Dr. David Silverstein of Nairobi Hospital said: "Basically this is fluid in the lungs related to high altitude. It is potentially dangerous when someone is at high altitude, but once brought down, recovery is quick. Martina is doing well and will continue to do well. Treatment is to remove the fluid through diuretics and to make the patient more comfortable with oxygen. She will spend two to three days in hospital. There will be no effects to long term health and patients get back to full fitness in due course. Martina's acute condition is not reflective of her health or fitness. It occurs in some people in conditions of low oxygen."
From her bed at the Nairobi Hospital, Martina said: "I'm disappointed not to be able to complete this amazing journey. It was something that I have wanted to do for so long, but it was not to be. I am so pleased that we got it going and I will be watching and waiting for news from the climb when they reach the summit tomorrow. I didn't make it, but I think it has been a great success as we have raised funds and awareness for the work that Laureus does."
Navratilova was in good spirits as she left the campsite at Horombo. She had reached 4500m during the day, the highest point of the climb so far.
Among Martina's team was badminton star Gail Emms and Paralympian Michael Teuber, who said: "The whole group of the climbers is very sad about Martina's situation, but at the same time we are glad to hear that she is doing fine. Now we are even more motivated and want to reach the summit also for her. I will carry the Laureus flag up to the top and stick it in the ground for her."

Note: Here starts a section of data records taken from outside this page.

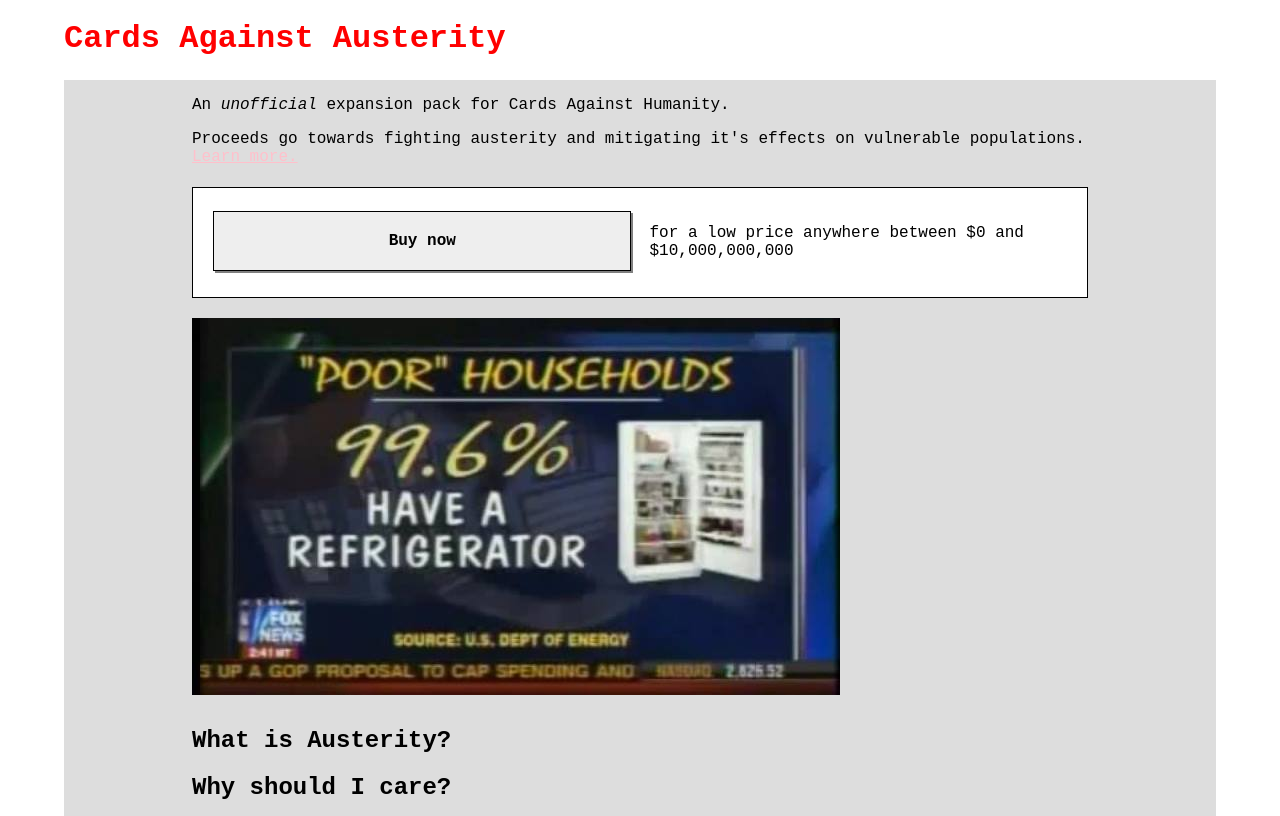
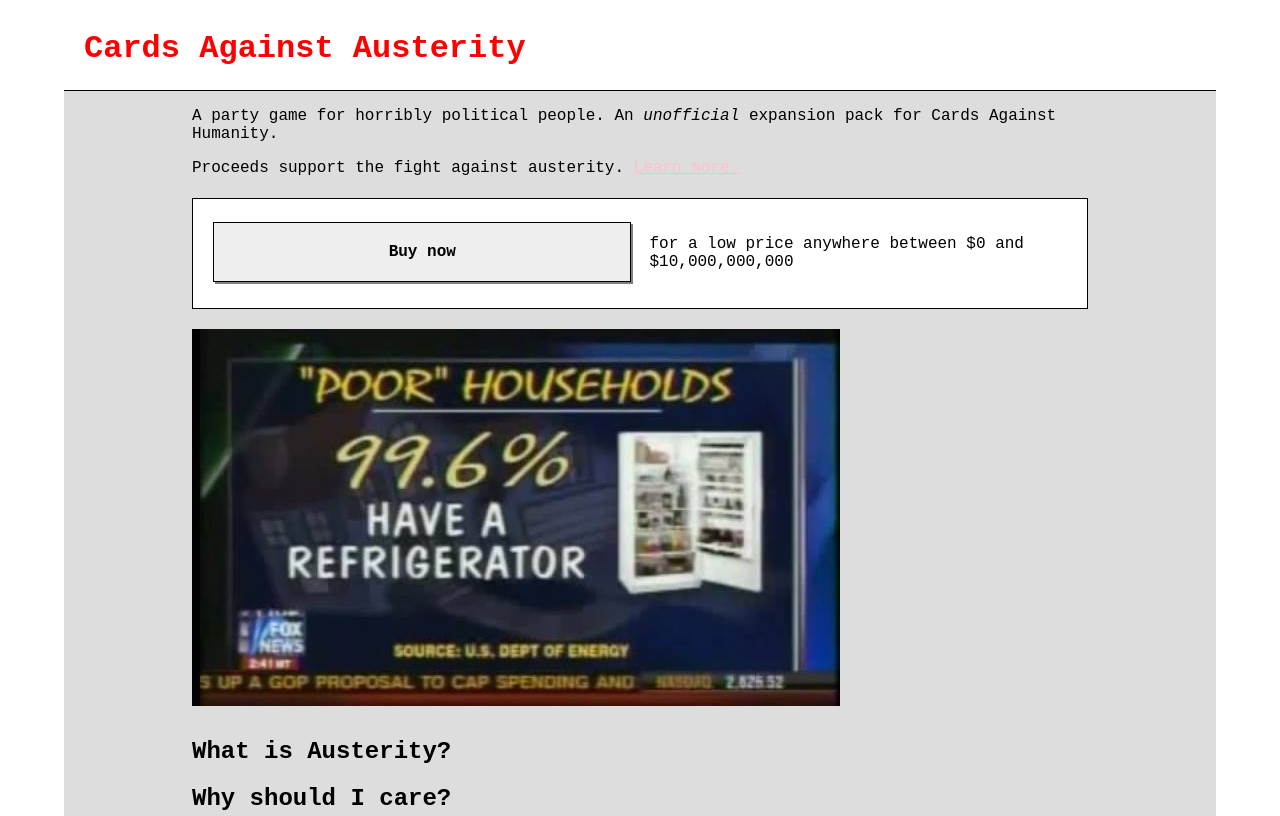
Before and after one commit to okdistribute/cardsagainstausterity, a plain HTML site: page index.html in a window 1280 px wide. Shown: the top 816 px of the page. Drawn offline with Linux system fonts and the light colour scheme.

Commit message:
update header

```diff
--- a/index.html
+++ b/index.html
@@ -11,7 +11,9 @@
         font-size: 16px;
       }
       .header {
+        padding: 10px 20px 0px;
         background-color: white;
+        border-bottom: 1px solid black;
       }
       #content {
         background-color: #ddd;
@@ -64,10 +66,10 @@
       </div>
       <div class="center pl3 pr3 pl6-ns pr6-ns ">
         <p>
-        An <i>unofficial</i> expansion pack for Cards Against Humanity.
+        A party game for horribly political people. An <i>unofficial</i> expansion pack for Cards Against Humanity.
         </p>
           <p>
-            Proceeds go towards fighting austerity and mitigating it's effects on vulnerable populations.
+            Proceeds support the fight against austerity.
             <a href="#learn">Learn more.</a>
           </p>
         <div id="buynow" class=" w-100">
```
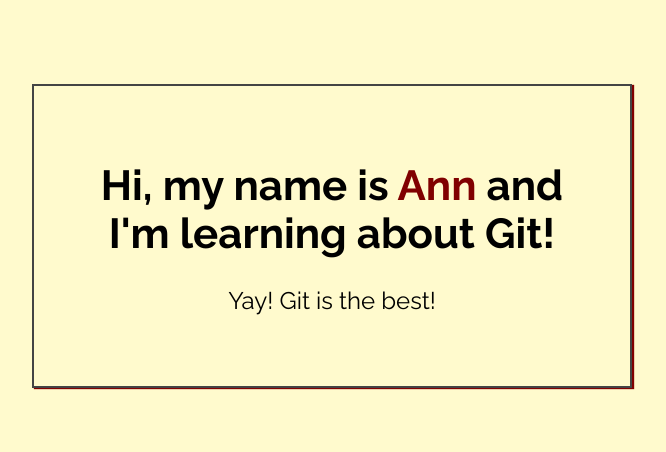
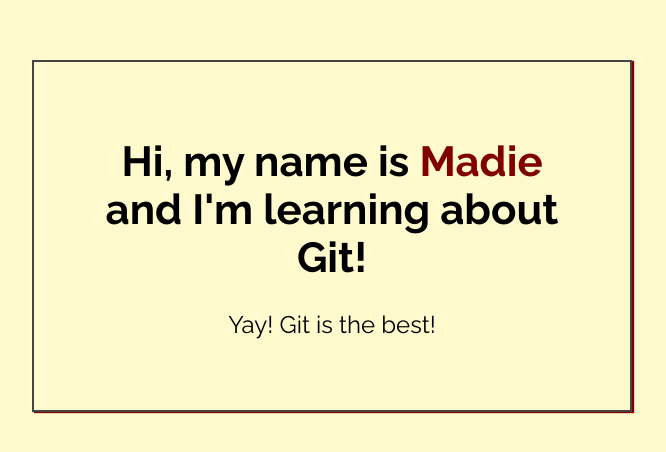
Before and after one commit to Madie-F/Web-Push-Repo-Test-1, a plain HTML site: page index.html in a window 1280 px wide. Shown: the part 164-616 px from the top of the page, without its empty margins (308-974 px from the left). Drawn offline with Linux system fonts and the light colour scheme.

Commit message:
Added name to index.html

```diff
--- a/index.html
+++ b/index.html
@@ -14,7 +14,7 @@
 <body>
 
     <div class="greeting">
-        <h1>Hi, my name is <span class="highlight">Ann</span> and I'm learning about Git! </h1>
+        <h1>Hi, my name is <span class="highlight">Madie</span> and I'm learning about Git! </h1>
 
         <p>Yay! Git is the best!</p>
     </div>
```
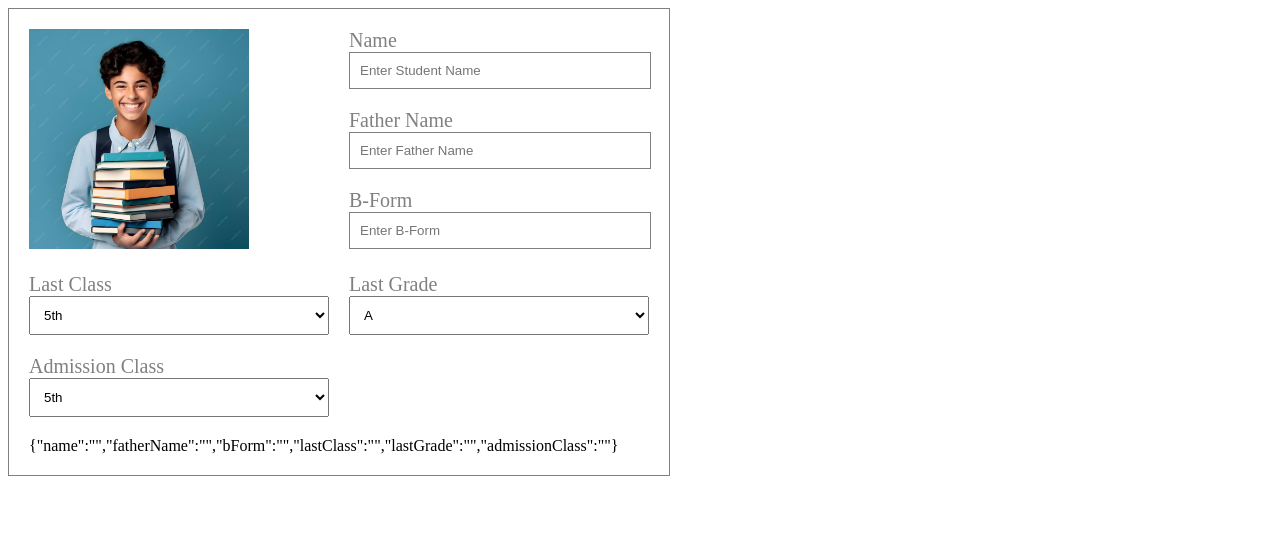
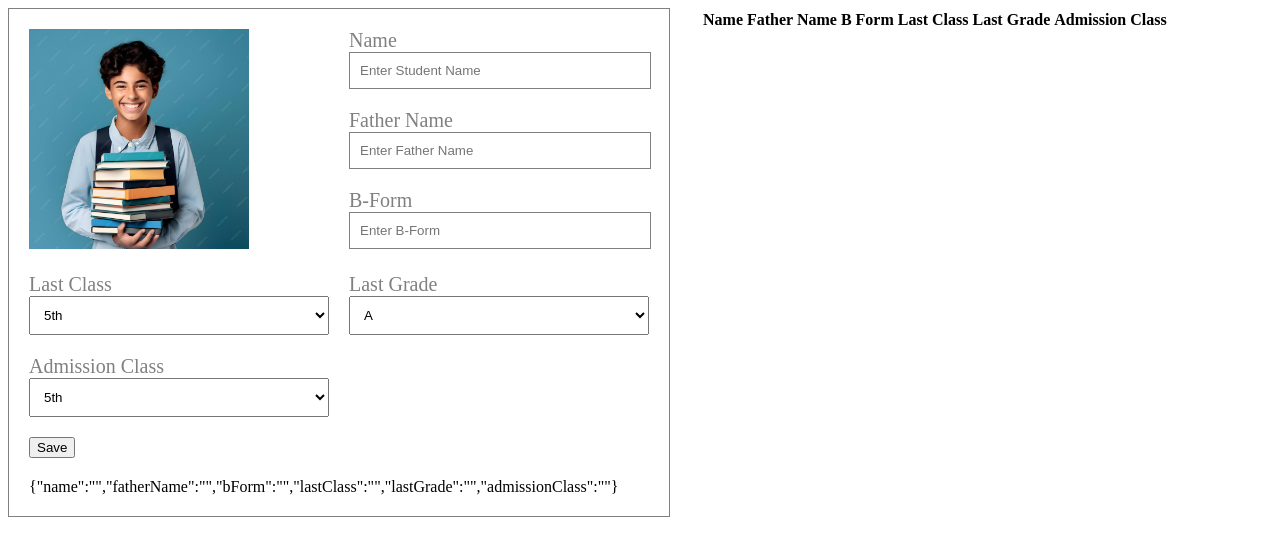
Before and after one commit to asifsabir5020/react_training_with_nextjs_01, a Next.js app: page / in a window 1280 px wide. Shown: the top 556 px of the page. Built offline with nearby package versions, Linux system fonts and the light colour scheme.

Commit message:
student table started

```diff
--- a/src/app/components/student-admission-form/index.jsx
+++ b/src/app/components/student-admission-form/index.jsx
@@ -15,8 +15,14 @@ const initialState = {
     admissionClass: ''
 }
 
-export const StudentAdmissionForm = () => {
+export const StudentAdmissionForm = (props) => {
+    const { setStudents } = props
     const [formData, setFormData] = useState(initialState)
+
+    const handleDataSave = () => {
+        setStudents(preState => ([...preState, formData]))
+        setFormData(initialState)
+    }
 
     return (
         <div className={styles.container}>
@@ -85,6 +91,11 @@ export const StudentAdmissionForm = () => {
                             }}
                         />
                     </div>
+                    <div className={styles.submitSection}>
+                            <button type='button' onClick={handleDataSave}>
+                                Save
+                            </button>
+                    </div>
                     <div className={styles.formData}>
                         {JSON.stringify(formData)}
                     </div>
--- a/src/app/components/student-admission-form/styles.module.css
+++ b/src/app/components/student-admission-form/styles.module.css
@@ -33,3 +33,7 @@
 .formData {
     line-break: anywhere;
 }
+
+.submitSection {
+
+}
--- /dev/null
+++ b/src/app/components/student-table/index.jsx
@@ -0,0 +1,34 @@
+'use client'
+
+import styles from './styles.module.css'
+
+export const StudentTable = ({ students }) => {
+    return (
+        <div className={styles.container}>
+            <table>
+                <thead>
+                    <th>Name</th>
+                    <th>Father Name</th>
+                    <th>B Form</th>
+                    <th>Last Class</th>
+                    <th>Last Grade</th>
+                    <th>Admission Class</th>
+                </thead>
+                <tbody>
+                    {students.map((s, index) => {
+                        return (
+                            <tr key={index}>
+                                <td>{s.name}</td>
+                                <td>{s.fatherName}</td>
+                                <td>{s.bForm}</td>
+                                <td>{s.lastClass}</td>
+                                <td>{s.lastGrade}</td>
+                                <td>{s.admissionClass}</td>
+                            </tr>
+                        )
+                    })}
+                </tbody>
+            </table>
+        </div>
+    )
+}
--- /dev/null
+++ b/src/app/components/student-table/styles.module.css
@@ -0,0 +1,3 @@
+.container {
+
+}
--- /dev/null
+++ b/src/app/components/student/index.jsx
@@ -0,0 +1,17 @@
+'use client'
+
+import { useState } from "react";
+import styles from './styles.module.css'
+import { StudentAdmissionForm } from "../student-admission-form";
+import { StudentTable } from "../student-table";
+
+export const Student = () => {
+    const [students, setStudents] = useState([])
+
+    return (
+        <div className={styles.container}>
+            <StudentAdmissionForm setStudents={setStudents} />
+            <StudentTable students={students}/>
+        </div>
+    )
+}
--- /dev/null
+++ b/src/app/components/student/styles.module.css
@@ -0,0 +1,4 @@
+.container {
+    display: flex;
+    gap: 30px;
+}
--- a/src/app/page.js
+++ b/src/app/page.js
@@ -1,10 +1,10 @@
-import { StudentAdmissionForm } from "./components/student-admission-form";
+import { Student } from "./components/student";
 import styles from "./page.module.css";
 
 export default async function Home() {
   return (
     <main className={styles.main}>
-      <StudentAdmissionForm />
+      <Student />
     </main>
   );
 }
--- a/src/app/page.module.css
+++ b/src/app/page.module.css
@@ -1,2 +1 @@
-.main {
-}
+.main {}
```
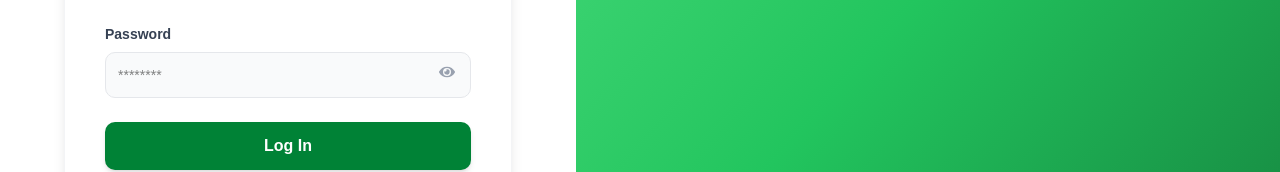
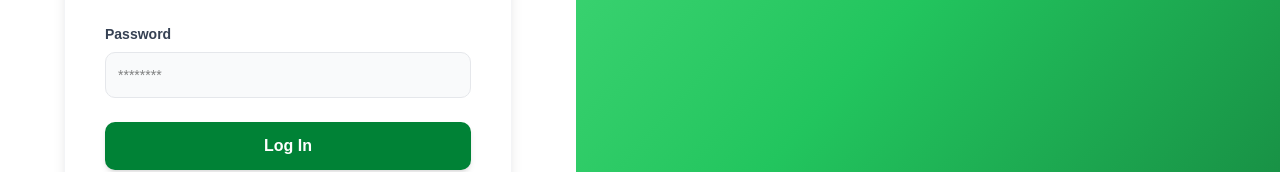
Before and after one commit to Uz-Okey/Nelfund-clone, a React (Vite) app in the folder nelfund/: page /LoginPage in a window 1280 px wide. Shown: the part 413-585 px from the top of the page. Built offline with nearby package versions, Linux system fonts and the light colour scheme.

Commit message:
Login page set up

```diff
--- a/nelfund/src/Pages/LoginPage.jsx
+++ b/nelfund/src/Pages/LoginPage.jsx
@@ -1,10 +1,9 @@
-import  { useState } from 'react';
-import { FaEye, FaEyeSlash } from 'react-icons/fa';
+
 import { Link } from 'react-router';
 import logo from '../assets/logo.webp';
 
 const LoginPage = () => {
-  const [showPassword, setShowPassword] = useState(false);
+
 
   return (
     <div className="min-h-screen flex flex-col md:flex-row bg-white font-sans">
@@ -42,22 +41,15 @@ const LoginPage = () => {
             <div className="relative">
               <label className="block text-sm font-bold text-gray-700 mb-2">Password</label>
               <input
-                type={showPassword ? "text" : "password"}
                 placeholder="********"
                 className="w-full p-3 bg-gray-50 border border-gray-200 rounded-lg focus:ring-2 focus:ring-green-500 outline-none transition-all text-sm"
               />
-              <button
-                type="button"
-                onClick={() => setShowPassword(!showPassword)}
-                className="absolute right-4 top-10 text-gray-400 hover:text-gray-600"
-              >
-                {showPassword ? <FaEyeSlash /> : <FaEye />}
-              </button>
+
             </div>
 
             {/* Submit Button */}
             <button className="w-full bg-green-700 hover:bg-green-800 text-white font-bold py-3 rounded-lg shadow-md transition-colors">
-              Log In
+                <Link to="/">  Log In</Link>
             </button>
           </form>
 
```
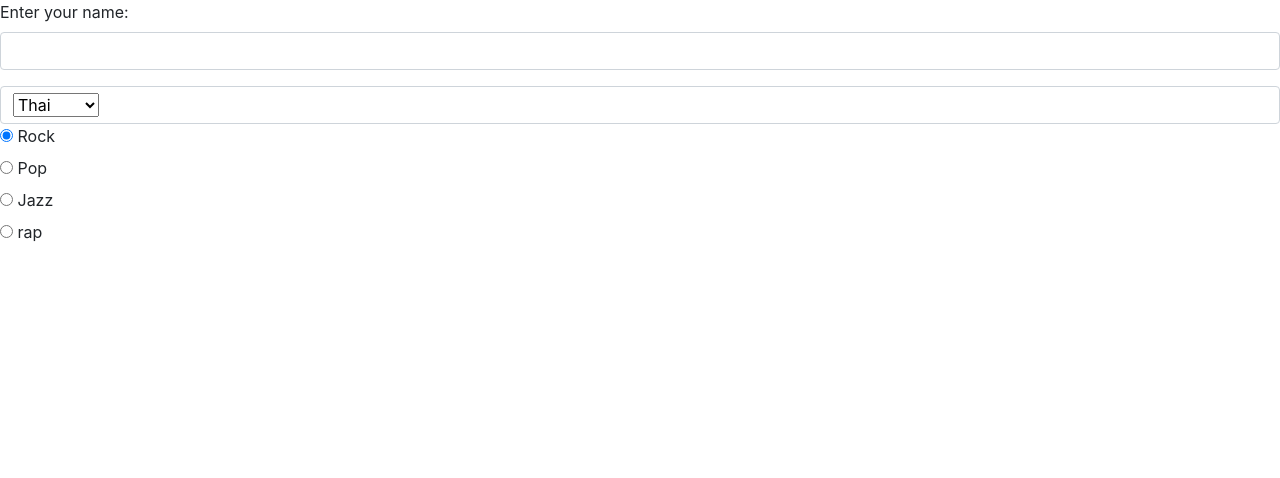
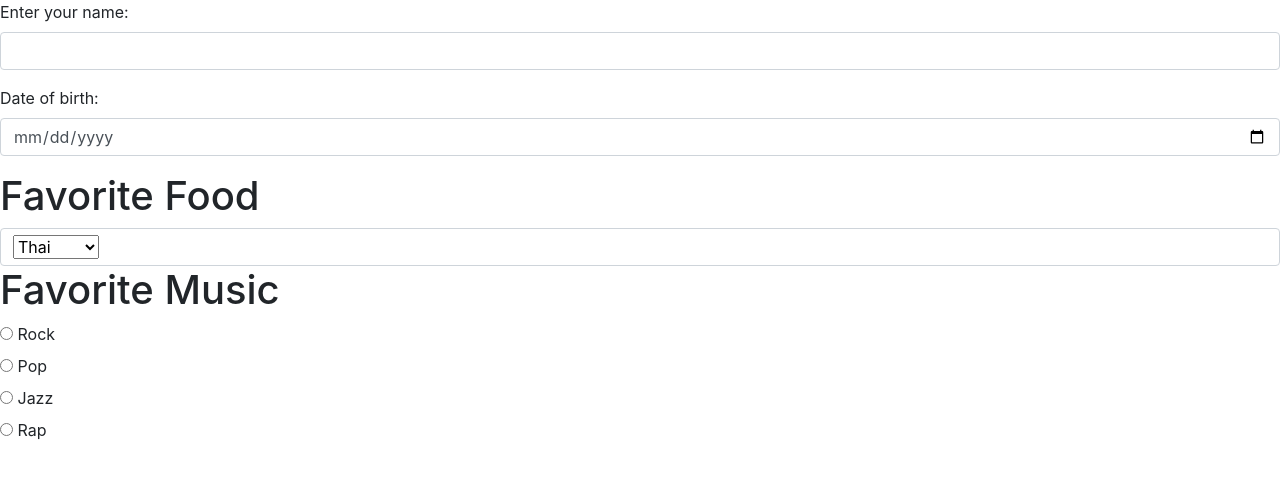
Before and after one commit to 88-1982/survey, a plain HTML site: page index.html in a window 1280 px wide. Drawn offline with Linux system fonts and the light colour scheme.

Commit message:
add the date of birth form

```diff
--- a/index.html
+++ b/index.html
@@ -16,7 +16,11 @@
       <input id="userName" class="form-control" type="text">
     </div>
   </form>
-
+  <div class="form-group">
+    <label for="born">Date of birth:</label>
+    <input id="born" class="form-control" type="date">
+  </div>
+  <h1>Favorite Food</h1>
   <div class="form-control" id="favorite-food">
     <select>
       <option>Thai</option>
@@ -25,9 +29,10 @@
       <option>Sushi</option>
     </select>
   </div>
+  <h1>Favorite Music</h1>
   <div class="radio">
     <label>
-      <input type="radio" name="favoriteMusic" value="rock" checked>
+      <input type="radio" name="favoriteMusic" value="rock">
       Rock
     </label>
   </div>
@@ -46,7 +51,7 @@
   <div class="radio">
     <label>
       <input type="radio" name="favoriteMusic" value="rap">
-      rap
+      Rap
     </label>
   </div>
 </body>
```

The climb began on Monday and is due to reach the summit Saturday. The Laureus team have had to face unseasonal weather of blizzards and mists which has made progress extremely difficult over the last few days.